After 2 consecutive quarters of price increases, luxury properties in the CCR fell 1.8 per cent after rising 0.3 per cent each, in the past 2 quarters. This is the largest fall in the CCR in the last 10 quarters.

“Though CCR properties are now more affordable than the past 2 or 3 years, we cannot discount the fact that buyers are still price sensitive and cautious, therefore sellers and developers have to be realistic about their pricing. The presence of high number of unsold stock does present buyers with many options.” In the RCR, prices fell 1.3 per cent in Q3 – the largest decline in the last 3 quarters. Mass market property prices also fell 1.2 per cent in the quarter.

Buyers of properties in the OCR and to a certain extent, the RCR, are generally more price sensitive, targeting properties with prices ranging from S$1,000-S$1,500psf in the mass market segment, and S$1,500-$2,000psf in the mid-tier segment.

Such buyers are usually bargain hunting, or looking for ‘value-buys’ – as such, the ability to take up loans is critical for their purchase decision – but many are hampered by the TDSR as Mr. Ismail believes that more potential buyers are finding greater difficulty to invest in a private home with a price quantum beyond $1.3 million given the lending curbs - and the situation is compounded by the ABSD.

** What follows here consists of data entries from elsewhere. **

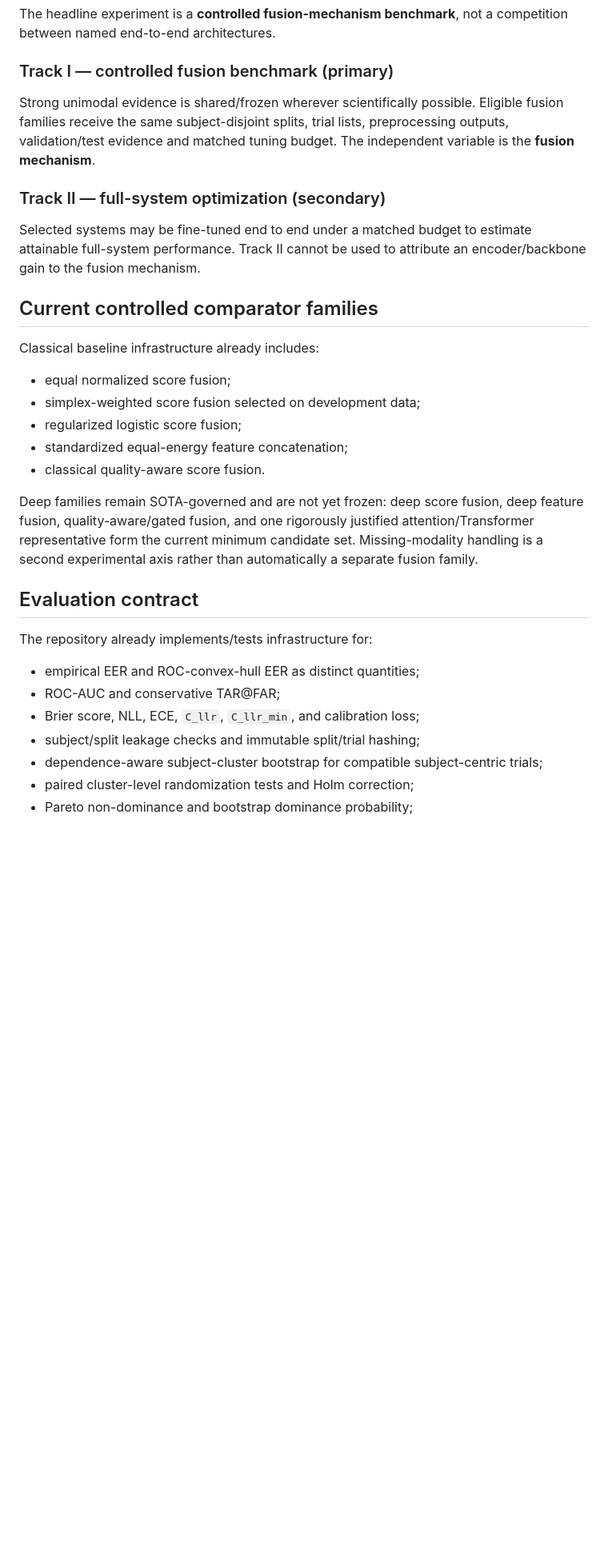
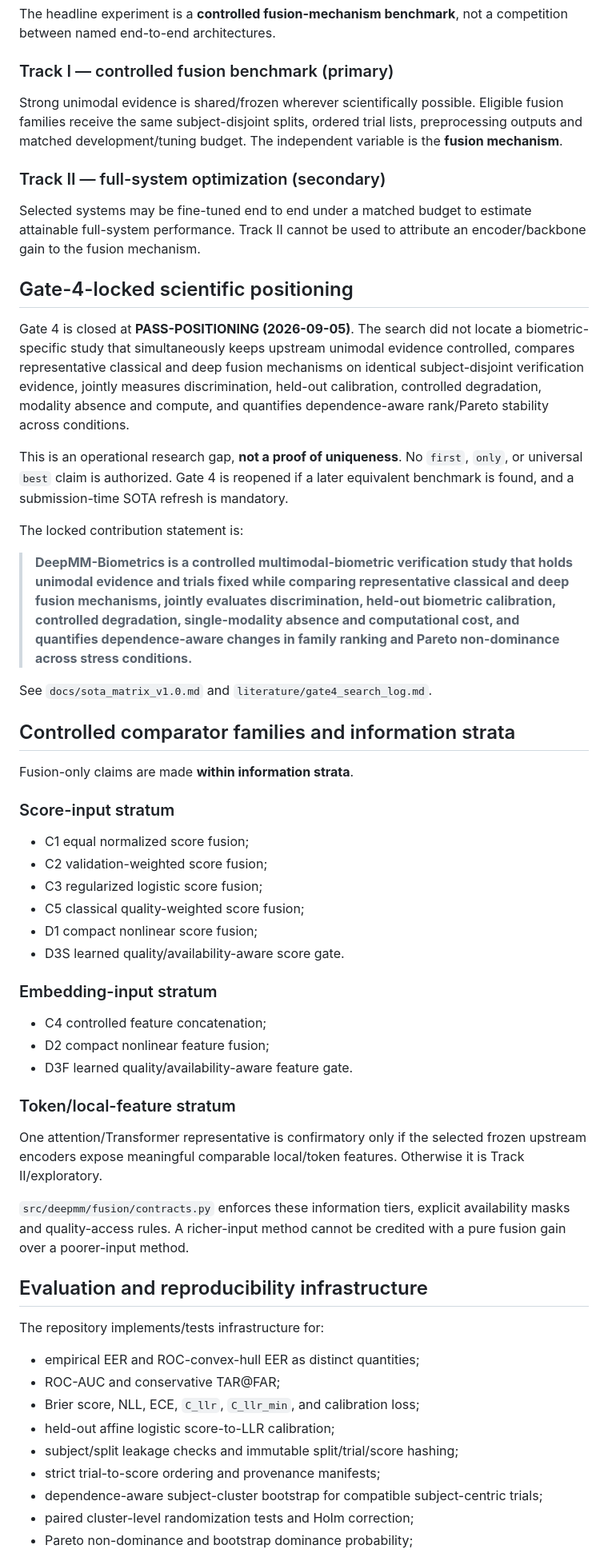
Before and after one commit to EkodeckStephane/DeepMM-Biometrics, a Markdown page: README.md, the part around one of its changes. Shown at 80% size. Drawn GitHub-style; blank space fills up the shorter version.

Commit message:
Update README after Gate-4 closure and infrastructure advance

```diff
--- a/README.md
+++ b/README.md
@@ -18,32 +18,59 @@ The headline experiment is a **controlled fusion-mechanism benchmark**, not a co
 
 ### Track I — controlled fusion benchmark (primary)
 
-Strong unimodal evidence is shared/frozen wherever scientifically possible. Eligible fusion families receive the same subject-disjoint splits, trial lists, preprocessing outputs, validation/test evidence and matched tuning budget. The independent variable is the **fusion mechanism**.
+Strong unimodal evidence is shared/frozen wherever scientifically possible. Eligible fusion families receive the same subject-disjoint splits, ordered trial lists, preprocessing outputs and matched development/tuning budget. The independent variable is the **fusion mechanism**.
 
 ### Track II — full-system optimization (secondary)
 
 Selected systems may be fine-tuned end to end under a matched budget to estimate attainable full-system performance. Track II cannot be used to attribute an encoder/backbone gain to the fusion mechanism.
 
-## Current controlled comparator families
+## Gate-4-locked scientific positioning
 
-Classical baseline infrastructure already includes:
+Gate 4 is closed at **PASS-POSITIONING (2026-09-05)**. The search did not locate a biometric-specific study that simultaneously keeps upstream unimodal evidence controlled, compares representative classical and deep fusion mechanisms on identical subject-disjoint verification evidence, jointly measures discrimination, held-out calibration, controlled degradation, modality absence and compute, and quantifies dependence-aware rank/Pareto stability across conditions.
 
-- equal normalized score fusion;
-- simplex-weighted score fusion selected on development data;
-- regularized logistic score fusion;
-- standardized equal-energy feature concatenation;
-- classical quality-aware score fusion.
+This is an operational research gap, **not a proof of uniqueness**. No `first`, `only`, or universal `best` claim is authorized. Gate 4 is reopened if a later equivalent benchmark is found, and a submission-time SOTA refresh is mandatory.
 
-Deep families remain SOTA-governed and are not yet frozen: deep score fusion, deep feature fusion, quality-aware/gated fusion, and one rigorously justified attention/Transformer representative form the current minimum candidate set. Missing-modality handling is a second experimental axis rather than automatically a separate fusion family.
+The locked contribution statement is:
 
-## Evaluation contract
+> **DeepMM-Biometrics is a controlled multimodal-biometric verification study that holds unimodal evidence and trials fixed while comparing representative classical and deep fusion mechanisms, jointly evaluates discrimination, held-out biometric calibration, controlled degradation, single-modality absence and computational cost, and quantifies dependence-aware changes in family ranking and Pareto non-dominance across stress conditions.**
 
-The repository already implements/tests infrastructure for:
+See `docs/sota_matrix_v1.0.md` and `literature/gate4_search_log.md`.
+
+## Controlled comparator families and information strata
+
+Fusion-only claims are made **within information strata**.
+
+### Score-input stratum
+
+- C1 equal normalized score fusion;
+- C2 validation-weighted score fusion;
+- C3 regularized logistic score fusion;
+- C5 classical quality-weighted score fusion;
+- D1 compact nonlinear score fusion;
+- D3S learned quality/availability-aware score gate.
+
+### Embedding-input stratum
+
+- C4 controlled feature concatenation;
+- D2 compact nonlinear feature fusion;
+- D3F learned quality/availability-aware feature gate.
+
+### Token/local-feature stratum
+
+One attention/Transformer representative is confirmatory only if the selected frozen upstream encoders expose meaningful comparable local/token features. Otherwise it is Track II/exploratory.
+
+`src/deepmm/fusion/contracts.py` enforces these information tiers, explicit availability masks and quality-access rules. A richer-input method cannot be credited with a pure fusion gain over a poorer-input method.
+
+## Evaluation and reproducibility infrastructure
+
+The repository implements/tests infrastructure for:
 
 - empirical EER and ROC-convex-hull EER as distinct quantities;
 - ROC-AUC and conservative TAR@FAR;
 - Brier score, NLL, ECE, `C_llr`, `C_llr_min`, and calibration loss;
-- subject/split leakage checks and immutable split/trial hashing;
+- held-out affine logistic score-to-LLR calibration;
+- subject/split leakage checks and immutable split/trial/score hashing;
+- strict trial-to-score ordering and provenance manifests;
 - dependence-aware subject-cluster bootstrap for compatible subject-centric trials;
 - paired cluster-level randomization tests and Holm correction;
 - Pareto non-dominance and bootstrap dominance probability;
```
Also changed, not shown: other parts of README.md (+32 -18 lines).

Most purchasers are home-stayers and a significant group of them fall into the HDB-upgrader category. However, recent price indices from HDB and URA have fallen in the last couple of years, which again have impacted their upgrading ambitions.

“The non-increment in prices of HDB resale properties have led to a smaller gain achieved from the sale – which will in turn, limit the budget for their new private property and may cause some to put their plans on hold because the potential profit is insufficient to allow them to upgrade”.

In addition, secondary market sellers also face stiff competition from developers who are continuing to launch projects at attractive prices and incentives. As a result, re-sellers may have to lower prices in order to make a sale.

Outlook for 2016

There seems to be little respite for the private residential property market at least in the short term. This is due to the continued enforcement of the property measures and a large oncoming supply of homes. As such, Mr. Ismail predicts that a buyer’s market is expected to persist until the end of the year.

“We expect prices to remain relatively stable with a bit of downward pressure in 2016. Developers will continue to adjust launch prices to match the current inertia in the market, but will not drop prices too much due to the high price in which they have secured the land. Similarly, resale prices will take cue from the primary market in a bid to attract buyers”, said Mr. Ismail.

In view of these downside pressures, prices of private residential properties are projected to remain on a path of moderation. Furthermore, developers’ land bid strategies are expected to remain measured in the highly regulated residential property market, allowing them more flexibility in adjusting prices to encourage home purchases.

“However, Singapore’s property will be the asset choices of the most due to the economic and political stability and strong currency. As long as the macroeconomic environment remains stable, the residential market will remain resilient in the months to come."